Other Executive Compensation Practices
Anti-Hedging Policy
To ensure alignment of the interests of our shareholders, directors and executive officers, our Insider Trading Policy does not permit directors, officers, or employees to engage in short-term or speculative transactions involving our securities, including short sales, publicly traded options, or hedging of our securities.
Compensation Recovery Policies
It is the Board’s policy that in the event the Board determines that a significant restatement or correction of our financial results or other metrics is required for the prior fiscal year for which audited financial statements have been completed, and, had the results or metrics been properly calculated initially, our officers would have received less compensation, the Board has the authority to obtain reimbursement of any portion of any performance based compensation paid or awarded, whether cash or equity based, to the officers and to other employees responsible for accounting errors resulting in the restatement or correction that is greater than would have been paid or awarded calculated based upon the restated or corrected financial results or metrics.
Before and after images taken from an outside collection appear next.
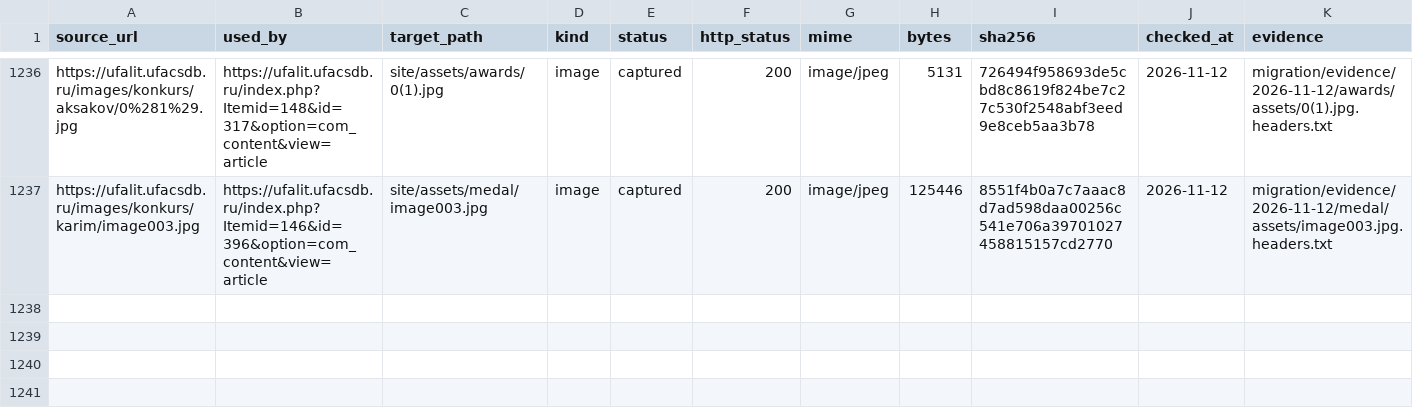
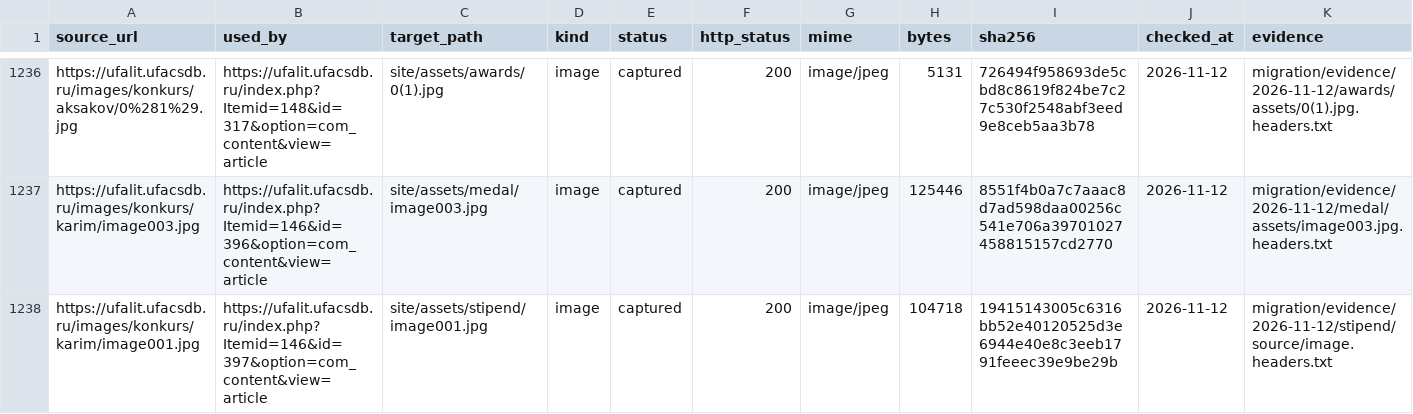
Before and after one commit to r2force/ufalit, a CSV file: migration/assets.csv, drawn as a sheet; only a part is shown, gaps mark what is left out; rows hold the shown columns only; the diff names each change by its address in the sheet, - before the commit and + after, or states it on an @@ line.

Commit message:
Migrate Mustai Karim stipend article

```diff
--- a/migration/assets.csv
+++ b/migration/assets.csv
+row 1238: https://ufalit.ufacsdb.ru/images/konkurs/karim/image001.jpg | https://ufalit.ufacsdb.ru/index.php?Itemid=146&id=397&option=com_content&view=article | site/assets/stipend/image001.jpg | image | captured | 200 | image/jpeg | 104718 | 19415143005c6316bb52e40120525d3e6944e40e8c3eeb1791feeec39e9be29b | 2026-11-12 | migration/evidence/2026-11-12/stipend/source/image.headers.txt
```
Also changed, not shown: migration/pages.csv, 12 other files.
Further, it is the policy of the Board to seek recoupment in all instances where Section 304 of the Sarbanes-Oxley Act of 2002 requires us to seek recoupment.
In light of the SEC’s release of its final clawback rule in October 2022 and Nasdaq’s proposed listing standards issued in February 2023 implementing the rule, the Board and management are reviewing the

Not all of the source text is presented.